Results and Discussion

The images in the Figure 1 display the temporal evolution of MR parameters from one representative animal (T2, MTR). On further examining, the time course of the changes in T2 and MTR were slightly different during damage and regeneration process. There was a significant increase in T2 from 26.68 ± 4.50 ms at day 0 to 34.25 ± 2.83 ms at day 1. Furthermore, T2 peaked at day 3 post injection to 39.35 ± 1.32 ms after which T2 started to decline. T2 dropped to control levels at 14-days post injection (Injected; 20.78 ± 0.62 ms vs Non-injected; 20.23 ± 0.46 ms). T2 changes were maximal at 3-day post injection whereas MTR (%) changes were maximal between 3-7 days post injection and stayed there till 7 days post injection (72.17 ± 2.91% at day 3 and 73.65 ± 3.53 % at day 7). T2 values in the injected TA decreased and came to the levels of non-injected TA by day 14 (Injected; 20.78 ± 0.62 ms vs Non-Injected; 20.23 ± 0.46 ms) (Figure 2). Furthermore, there was significant decrease in muscle T2 from day 3 (27.87± 7.19 ms) to day 7 (21.26± 2.22 ms) in the non-injected. The data were exponentially fitted and times for maximal changes were estimated by nonlinear polynomial fits and these times were used to separate the initial and recovery phases (Figure 3). The results demonstrate that T2 peaks and MTR is minimum at day 3 post injection. Additionally, T2 remained elevated in non-injected leg till day 3, which could be due to increased loading on non-injected leg. Alteration in T2 has been associated with muscle damage, edema and and fibrotic tissue deposition [4]. Additionally, changes in MTR has been associated with the presence of inflammatory and myopathic processes [5]. T2 has been demonstrated to be more sensitive measure than MTR.


The kinetics of change in the MRI parameters during the damage and repair phases in dystrophic muscles demonstrates that MRI can be used to distinguish the temporal changes between these processes. The changes observed in dystrophic skeletal muscles demonstrate MRI parameters may be used to track the disease progression and future treatment options.


This project was supported by grants from the MDA 312455 (D.L), NIH R01CA188654 (D.L), NIH R01AR40864 (J.S.C).


1. Bushby, K., et al., Diagnosis and management of Duchenne muscular dystrophy, part 1: diagnosis, and pharmacological and psychosocial management. Lancet Neurol, 2010. 9(1): p. 77-93.

2. Hoffman, E.P., et al., Dystrophin: the protein product of the Duchenne muscular dystrophy locus. Cell, 1987. 51(6):p.919-28.

3. Feng,S., et al., Multiparameter MRI analysis of the time course of induced muscle damage and regeneration. J Magn Reson Imaging, 2014. 404(4):p.779-88.
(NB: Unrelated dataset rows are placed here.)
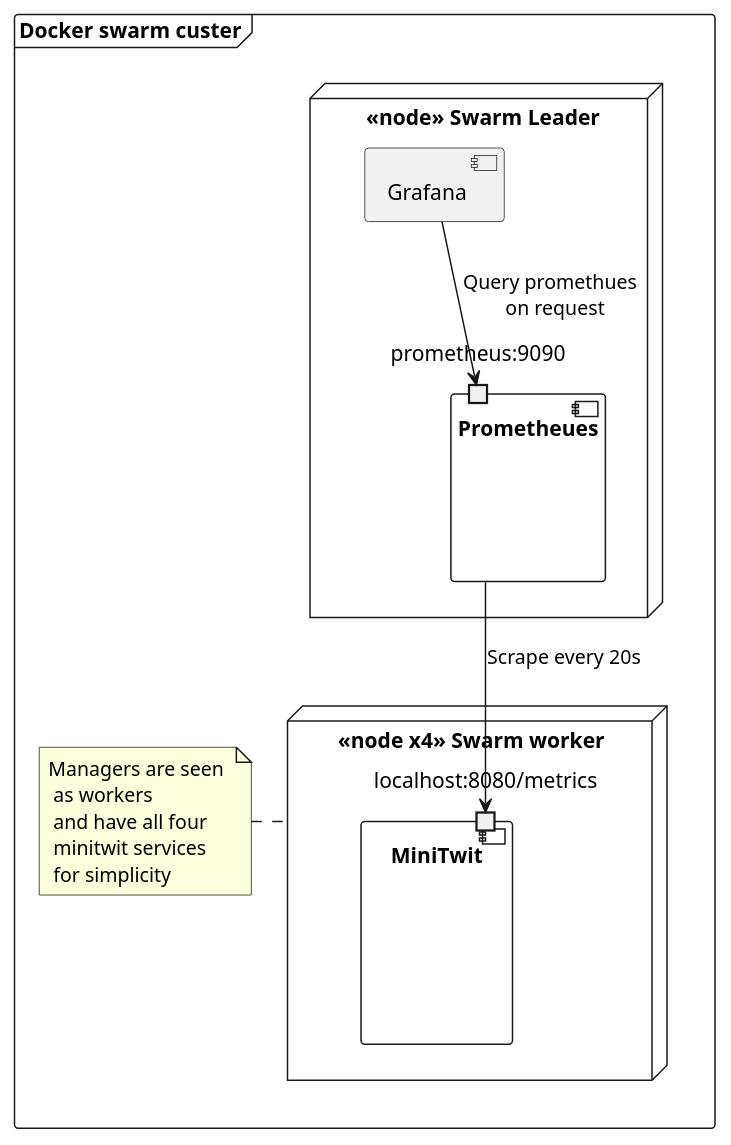
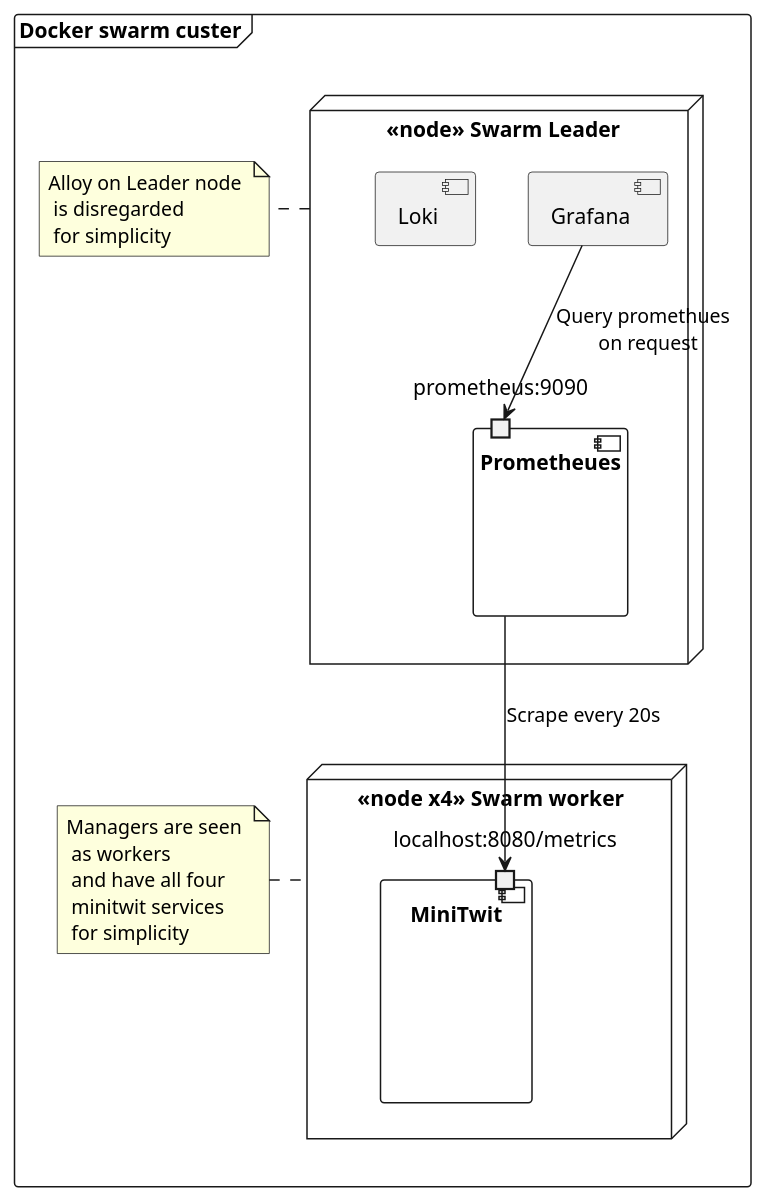
One commit to DevBobs-devops/Devbobs_MiniTwit changed the diagram in report/src/diagrams/monitoring.puml. Above: the diagram before and after it, drawn with PlantUML.

Commit message:
report: added note and loki to monitoring diagram

```diff
--- a/report/src/diagrams/monitoring.puml
+++ b/report/src/diagrams/monitoring.puml
@@ -1,26 +1,31 @@
 @startuml 
 
  frame "Docker swarm custer" as cluster {
-    node " <<node>> Swarm Leader"{
+    node " <<node>> Swarm Leader" as leader{
         
         component "Prometheues" as prom{
             port "prometheus:9090" as promp
         }
         component Grafana as graf {
         }
 
+        component Loki {
+
+        }
+        
 
     }
+    note right of leader: Alloy on Leader node \n is disregarded \n for simplicity
 
     node "<<node x4>> Swarm worker" as workers {
         
         component "MiniTwit" as mini{
             port "localhost:8080/metrics" as metrics
         }
     }
     note left of workers : Managers are seen \n as workers \n and have all four \n minitwit services \n for simplicity
 
     prom --> metrics : Scrape every 20s
     graf --> promp : Query promethues \n on request
  }
 @enduml
```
4. Vohra RS., et al.,Magnetic Resonance ImagingMonitoring of Disease Progression in mdx mice on different genetic backgrounds. American journal of Pathology. 2017; 187(9):2060-70.

5. McDaniel JD., et al., magnetization transfer imaging of skeletal muscle in autosomal recessive limb girdle muscular dystrophy. J Comput Assist Tomogr 1999; 23:609-614.


Figure 1: Time course changes of T2 (row 1), and MTR (row 2) in quantified images for a single mouse. Colorized maps were overlaid on their corresponding anatomic images. All parameter values were scaled absolutely.

Figure 2: Mean muscle T2 and MTR values in injected and non-injected TA over course of 21 days.

Figure 3: Data were averaged and fitted separately for rising and declining phases for injected and non-injected muscle for both T2 and MTR.

Proc. Intl. Soc. Mag. Reson. Med. 27 (2019)